Another case was that of a forty-one-year-old business man. Despite his relatively young age, he began experiencing hand tremors and noticed that he was forgetting appointments and conversations with employees. As symptoms became worse he decided to get a medical evaluation and was diagnosed with early-onset dementia. As fate would have it, he had a chance meeting with an old college friend who worked for a large pharmaceutical company. During their discussion, the friend informed him about Alzheimer’s medications and Lion’s Mane extract. After careful consideration, the business man made a decision to try the natural mushroom extract. After three to four months, the hand tremors disappeared and his concentration and retention gradually improved. After six months, he was able to recall complete agendas, not only for the week but also from the week before.

Sleep Apnea and Snoring

A small study was conducted to evaluate a Lion’s Mane extract in patients suffering from sleep apnea syndrome, a condition in which breathing becomes very shallow and may even stop. The condition affects more than 12 million Americans, and episodes can happen hundreds of times during a night. The study was conducted by Kazutoyo Inanaga, M.D., Professor Emeritus, Kurume University and director of the Chikusuikai Institute for Neuroinformation, Fukuoka, Japan.

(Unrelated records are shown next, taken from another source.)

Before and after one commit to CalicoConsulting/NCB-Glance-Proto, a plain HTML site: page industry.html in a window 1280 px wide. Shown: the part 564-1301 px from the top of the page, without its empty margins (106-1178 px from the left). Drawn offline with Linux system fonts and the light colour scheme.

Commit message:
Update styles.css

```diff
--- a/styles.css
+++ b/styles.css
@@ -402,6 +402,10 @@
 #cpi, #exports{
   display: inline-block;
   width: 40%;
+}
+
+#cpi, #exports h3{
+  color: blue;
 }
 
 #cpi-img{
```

In the study, nine patients took six tablets of a Lion’s Mane extract per day in divided doses for two months. In addition to sleep apnea syndrome, seven subjects suffered from high blood pressure, one from bipolar disorder, and another from dysthymia, a mild but chronic form of depression. During the observation period, no changes were made to the prescriptions of subjects, who were taking various other medications. Shallow breathing, oxygen utilization and snoring were all monitored with mobile sleep devices before, during and at the end of the study.

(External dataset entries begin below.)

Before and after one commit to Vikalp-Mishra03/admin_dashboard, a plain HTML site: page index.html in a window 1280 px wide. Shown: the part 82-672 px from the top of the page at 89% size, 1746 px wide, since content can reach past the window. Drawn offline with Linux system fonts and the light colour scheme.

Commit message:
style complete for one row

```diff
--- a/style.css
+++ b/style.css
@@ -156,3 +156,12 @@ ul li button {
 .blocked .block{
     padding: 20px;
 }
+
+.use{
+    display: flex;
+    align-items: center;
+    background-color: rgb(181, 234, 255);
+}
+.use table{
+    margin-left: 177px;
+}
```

After one month, researchers observed significant improvements overall and a slight decrease in the average snoring index. At two months, snoring and oxygen utilization improved further, and shallow breathing in three patients progressed to normal. One diagnosed with severe shallow breathing improved to moderate.

Sound sleep is essential to good health. Its primary function is to refresh the brain. If a Lion’s Mane extract can improve sleep apnea it could translate to better overall health for patients. In all, documented benefits of Lion’s Mane include regeneration of brain cells, improved memory, clarity and muscle coordination, stimulation of NGF, immune system enhancement, and support for treating dementia and sleep apnea. Hopefully, research will continue to shed light on multiple mechanisms at work.


1. Kawagishi, H, et al “The Inducer of the Synthesis of Nerve Growth Factor from Lion’s Mane (Hericium erinaceum)” Explore! Vol. 11, No. 4, 2002.

2. Kawagishi, H and Zhuang, C. “Compounds for dementia from Hericium erinaceum.” Drugs of the Future, 2008, 33(2): 149-155.

3. Nagai, K. et al “Dilinoleoyl-phosphatidylethanolamine from Hericium erinaceum protects against ER stress-induced Neuro2a cell death via protein kinase C pathway.” J Nutr Biochem, 17 (2006) 525-530.

4. Kawagishi, H et al “Anti-dementia effects of a low polarity fraction extracted from Hericium erinaceum.” Abstracts of the 5th International Medicinal Mushroom Conference, p. 18-19, September 5th – 8th, 2009, Nantong, China.

5. Mori, K et al “Improving Effects of the Mushroom Yamabushitake (Hericium erinaceum) on Mild Cognitive Impairment: A Double-blind Placebo-controlled Clinical Trial.” Phytother Res, 23, 367-372 (2009).